SOURCE RECORDS:
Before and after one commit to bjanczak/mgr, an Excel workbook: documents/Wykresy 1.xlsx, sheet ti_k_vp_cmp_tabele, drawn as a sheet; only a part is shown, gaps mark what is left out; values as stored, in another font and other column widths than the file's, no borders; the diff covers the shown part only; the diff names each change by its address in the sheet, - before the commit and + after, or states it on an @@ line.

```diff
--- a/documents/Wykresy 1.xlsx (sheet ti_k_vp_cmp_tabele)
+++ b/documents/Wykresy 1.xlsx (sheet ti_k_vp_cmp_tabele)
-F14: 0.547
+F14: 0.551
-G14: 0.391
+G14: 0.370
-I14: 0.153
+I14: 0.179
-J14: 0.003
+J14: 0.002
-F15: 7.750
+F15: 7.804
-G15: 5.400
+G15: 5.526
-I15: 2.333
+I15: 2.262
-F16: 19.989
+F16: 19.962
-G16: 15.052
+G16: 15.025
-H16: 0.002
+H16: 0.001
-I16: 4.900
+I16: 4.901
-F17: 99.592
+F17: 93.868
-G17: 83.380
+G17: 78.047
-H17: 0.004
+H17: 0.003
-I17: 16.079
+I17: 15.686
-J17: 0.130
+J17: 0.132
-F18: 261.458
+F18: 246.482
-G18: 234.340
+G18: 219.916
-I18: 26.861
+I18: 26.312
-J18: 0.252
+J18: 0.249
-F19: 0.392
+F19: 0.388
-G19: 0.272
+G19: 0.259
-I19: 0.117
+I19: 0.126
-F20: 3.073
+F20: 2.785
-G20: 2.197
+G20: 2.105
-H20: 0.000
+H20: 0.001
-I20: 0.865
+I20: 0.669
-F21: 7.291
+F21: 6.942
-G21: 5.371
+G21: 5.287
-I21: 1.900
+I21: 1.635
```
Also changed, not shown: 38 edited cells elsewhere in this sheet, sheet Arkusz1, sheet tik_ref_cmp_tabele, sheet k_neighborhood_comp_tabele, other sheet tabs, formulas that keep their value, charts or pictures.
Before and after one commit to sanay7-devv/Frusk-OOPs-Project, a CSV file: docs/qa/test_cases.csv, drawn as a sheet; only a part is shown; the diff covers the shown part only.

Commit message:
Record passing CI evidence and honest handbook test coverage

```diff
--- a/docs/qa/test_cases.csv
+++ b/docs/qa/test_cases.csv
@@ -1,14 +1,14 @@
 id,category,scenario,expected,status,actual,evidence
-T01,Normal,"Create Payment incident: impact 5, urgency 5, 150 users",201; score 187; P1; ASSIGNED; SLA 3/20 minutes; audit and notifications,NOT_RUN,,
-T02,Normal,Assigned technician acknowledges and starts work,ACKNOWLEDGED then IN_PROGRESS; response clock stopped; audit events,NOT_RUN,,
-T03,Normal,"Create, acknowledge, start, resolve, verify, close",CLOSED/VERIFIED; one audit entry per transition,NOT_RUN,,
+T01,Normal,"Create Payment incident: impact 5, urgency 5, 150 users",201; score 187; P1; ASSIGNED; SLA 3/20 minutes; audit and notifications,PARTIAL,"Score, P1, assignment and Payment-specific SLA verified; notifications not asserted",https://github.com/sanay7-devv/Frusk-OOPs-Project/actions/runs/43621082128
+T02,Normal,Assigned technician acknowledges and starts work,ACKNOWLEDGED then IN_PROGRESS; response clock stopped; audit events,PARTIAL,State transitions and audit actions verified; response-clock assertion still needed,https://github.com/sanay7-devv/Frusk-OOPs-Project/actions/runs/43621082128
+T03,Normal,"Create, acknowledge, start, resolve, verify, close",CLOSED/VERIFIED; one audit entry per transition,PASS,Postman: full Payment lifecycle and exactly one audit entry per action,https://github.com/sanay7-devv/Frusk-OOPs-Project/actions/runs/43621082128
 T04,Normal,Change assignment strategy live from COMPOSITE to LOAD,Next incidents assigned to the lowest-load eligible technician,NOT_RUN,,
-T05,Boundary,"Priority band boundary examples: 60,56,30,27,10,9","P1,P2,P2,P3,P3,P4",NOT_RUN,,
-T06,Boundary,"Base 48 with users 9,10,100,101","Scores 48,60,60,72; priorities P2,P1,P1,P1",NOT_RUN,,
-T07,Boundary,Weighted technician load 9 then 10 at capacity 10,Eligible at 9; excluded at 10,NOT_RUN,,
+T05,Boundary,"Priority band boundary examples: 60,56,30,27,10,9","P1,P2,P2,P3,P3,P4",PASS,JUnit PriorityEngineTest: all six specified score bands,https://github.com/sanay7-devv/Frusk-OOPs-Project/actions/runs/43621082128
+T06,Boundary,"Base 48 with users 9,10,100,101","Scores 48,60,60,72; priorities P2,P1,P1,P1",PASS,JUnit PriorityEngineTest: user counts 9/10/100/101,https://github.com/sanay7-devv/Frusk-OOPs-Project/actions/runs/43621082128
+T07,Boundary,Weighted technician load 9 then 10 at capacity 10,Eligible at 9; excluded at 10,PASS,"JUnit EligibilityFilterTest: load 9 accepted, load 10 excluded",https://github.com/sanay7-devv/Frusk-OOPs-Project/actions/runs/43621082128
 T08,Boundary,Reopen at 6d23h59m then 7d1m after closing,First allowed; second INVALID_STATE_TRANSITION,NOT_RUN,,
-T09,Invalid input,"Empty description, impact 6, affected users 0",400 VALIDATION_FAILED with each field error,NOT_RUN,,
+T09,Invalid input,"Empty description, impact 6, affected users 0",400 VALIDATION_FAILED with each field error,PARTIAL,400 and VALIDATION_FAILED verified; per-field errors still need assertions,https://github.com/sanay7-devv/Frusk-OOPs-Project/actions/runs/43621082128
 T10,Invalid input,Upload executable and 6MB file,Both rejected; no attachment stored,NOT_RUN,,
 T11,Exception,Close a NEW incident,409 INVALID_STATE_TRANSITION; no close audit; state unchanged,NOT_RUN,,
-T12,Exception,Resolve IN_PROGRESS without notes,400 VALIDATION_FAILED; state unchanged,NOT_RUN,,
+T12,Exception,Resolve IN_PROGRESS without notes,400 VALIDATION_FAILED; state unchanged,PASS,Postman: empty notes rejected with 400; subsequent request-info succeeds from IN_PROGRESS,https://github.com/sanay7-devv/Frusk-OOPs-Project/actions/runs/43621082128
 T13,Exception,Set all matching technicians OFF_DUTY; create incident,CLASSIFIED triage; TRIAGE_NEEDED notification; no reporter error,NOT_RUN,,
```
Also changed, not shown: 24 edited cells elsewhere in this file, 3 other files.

ASSIGNMENT: Each entry must be reproduced verbatim.

FINISHED TASK:
Before and after one commit to bjanczak/mgr, an Excel workbook: documents/Wykresy 1.xlsx, sheet ti_k_vp_cmp_tabele, drawn as a sheet; only a part is shown, gaps mark what is left out; values as stored, in another font and other column widths than the file's, no borders; the diff covers the shown part only; the diff names each change by its address in the sheet, - before the commit and + after, or states it on an @@ line.

```diff
--- a/documents/Wykresy 1.xlsx (sheet ti_k_vp_cmp_tabele)
+++ b/documents/Wykresy 1.xlsx (sheet ti_k_vp_cmp_tabele)
-F14: 0.547
+F14: 0.551
-G14: 0.391
+G14: 0.370
-I14: 0.153
+I14: 0.179
-J14: 0.003
+J14: 0.002
-F15: 7.750
+F15: 7.804
-G15: 5.400
+G15: 5.526
-I15: 2.333
+I15: 2.262
-F16: 19.989
+F16: 19.962
-G16: 15.052
+G16: 15.025
-H16: 0.002
+H16: 0.001
-I16: 4.900
+I16: 4.901
-F17: 99.592
+F17: 93.868
-G17: 83.380
+G17: 78.047
-H17: 0.004
+H17: 0.003
-I17: 16.079
+I17: 15.686
-J17: 0.130
+J17: 0.132
-F18: 261.458
+F18: 246.482
-G18: 234.340
+G18: 219.916
-I18: 26.861
+I18: 26.312
-J18: 0.252
+J18: 0.249
-F19: 0.392
+F19: 0.388
-G19: 0.272
+G19: 0.259
-I19: 0.117
+I19: 0.126
-F20: 3.073
+F20: 2.785
-G20: 2.197
+G20: 2.105
-H20: 0.000
+H20: 0.001
-I20: 0.865
+I20: 0.669
-F21: 7.291
+F21: 6.942
-G21: 5.371
+G21: 5.287
-I21: 1.900
+I21: 1.635
```
Also changed, not shown: 38 edited cells elsewhere in this sheet, sheet Arkusz1, sheet tik_ref_cmp_tabele, sheet k_neighborhood_comp_tabele, other sheet tabs, formulas that keep their value, charts or pictures.
Before and after one commit to sanay7-devv/Frusk-OOPs-Project, a CSV file: docs/qa/test_cases.csv, drawn as a sheet; only a part is shown; the diff covers the shown part only.

Commit message:
Record passing CI evidence and honest handbook test coverage

```diff
--- a/docs/qa/test_cases.csv
+++ b/docs/qa/test_cases.csv
@@ -1,14 +1,14 @@
 id,category,scenario,expected,status,actual,evidence
-T01,Normal,"Create Payment incident: impact 5, urgency 5, 150 users",201; score 187; P1; ASSIGNED; SLA 3/20 minutes; audit and notifications,NOT_RUN,,
-T02,Normal,Assigned technician acknowledges and starts work,ACKNOWLEDGED then IN_PROGRESS; response clock stopped; audit events,NOT_RUN,,
-T03,Normal,"Create, acknowledge, start, resolve, verify, close",CLOSED/VERIFIED; one audit entry per transition,NOT_RUN,,
+T01,Normal,"Create Payment incident: impact 5, urgency 5, 150 users",201; score 187; P1; ASSIGNED; SLA 3/20 minutes; audit and notifications,PARTIAL,"Score, P1, assignment and Payment-specific SLA verified; notifications not asserted",https://github.com/sanay7-devv/Frusk-OOPs-Project/actions/runs/43621082128
+T02,Normal,Assigned technician acknowledges and starts work,ACKNOWLEDGED then IN_PROGRESS; response clock stopped; audit events,PARTIAL,State transitions and audit actions verified; response-clock assertion still needed,https://github.com/sanay7-devv/Frusk-OOPs-Project/actions/runs/43621082128
+T03,Normal,"Create, acknowledge, start, resolve, verify, close",CLOSED/VERIFIED; one audit entry per transition,PASS,Postman: full Payment lifecycle and exactly one audit entry per action,https://github.com/sanay7-devv/Frusk-OOPs-Project/actions/runs/43621082128
 T04,Normal,Change assignment strategy live from COMPOSITE to LOAD,Next incidents assigned to the lowest-load eligible technician,NOT_RUN,,
-T05,Boundary,"Priority band boundary examples: 60,56,30,27,10,9","P1,P2,P2,P3,P3,P4",NOT_RUN,,
-T06,Boundary,"Base 48 with users 9,10,100,101","Scores 48,60,60,72; priorities P2,P1,P1,P1",NOT_RUN,,
-T07,Boundary,Weighted technician load 9 then 10 at capacity 10,Eligible at 9; excluded at 10,NOT_RUN,,
+T05,Boundary,"Priority band boundary examples: 60,56,30,27,10,9","P1,P2,P2,P3,P3,P4",PASS,JUnit PriorityEngineTest: all six specified score bands,https://github.com/sanay7-devv/Frusk-OOPs-Project/actions/runs/43621082128
+T06,Boundary,"Base 48 with users 9,10,100,101","Scores 48,60,60,72; priorities P2,P1,P1,P1",PASS,JUnit PriorityEngineTest: user counts 9/10/100/101,https://github.com/sanay7-devv/Frusk-OOPs-Project/actions/runs/43621082128
+T07,Boundary,Weighted technician load 9 then 10 at capacity 10,Eligible at 9; excluded at 10,PASS,"JUnit EligibilityFilterTest: load 9 accepted, load 10 excluded",https://github.com/sanay7-devv/Frusk-OOPs-Project/actions/runs/43621082128
 T08,Boundary,Reopen at 6d23h59m then 7d1m after closing,First allowed; second INVALID_STATE_TRANSITION,NOT_RUN,,
-T09,Invalid input,"Empty description, impact 6, affected users 0",400 VALIDATION_FAILED with each field error,NOT_RUN,,
+T09,Invalid input,"Empty description, impact 6, affected users 0",400 VALIDATION_FAILED with each field error,PARTIAL,400 and VALIDATION_FAILED verified; per-field errors still need assertions,https://github.com/sanay7-devv/Frusk-OOPs-Project/actions/runs/43621082128
 T10,Invalid input,Upload executable and 6MB file,Both rejected; no attachment stored,NOT_RUN,,
 T11,Exception,Close a NEW incident,409 INVALID_STATE_TRANSITION; no close audit; state unchanged,NOT_RUN,,
-T12,Exception,Resolve IN_PROGRESS without notes,400 VALIDATION_FAILED; state unchanged,NOT_RUN,,
+T12,Exception,Resolve IN_PROGRESS without notes,400 VALIDATION_FAILED; state unchanged,PASS,Postman: empty notes rejected with 400; subsequent request-info succeeds from IN_PROGRESS,https://github.com/sanay7-devv/Frusk-OOPs-Project/actions/runs/43621082128
 T13,Exception,Set all matching technicians OFF_DUTY; create incident,CLASSIFIED triage; TRIAGE_NEEDED notification; no reporter error,NOT_RUN,,
```
Also changed, not shown: 24 edited cells elsewhere in this file, 3 other files.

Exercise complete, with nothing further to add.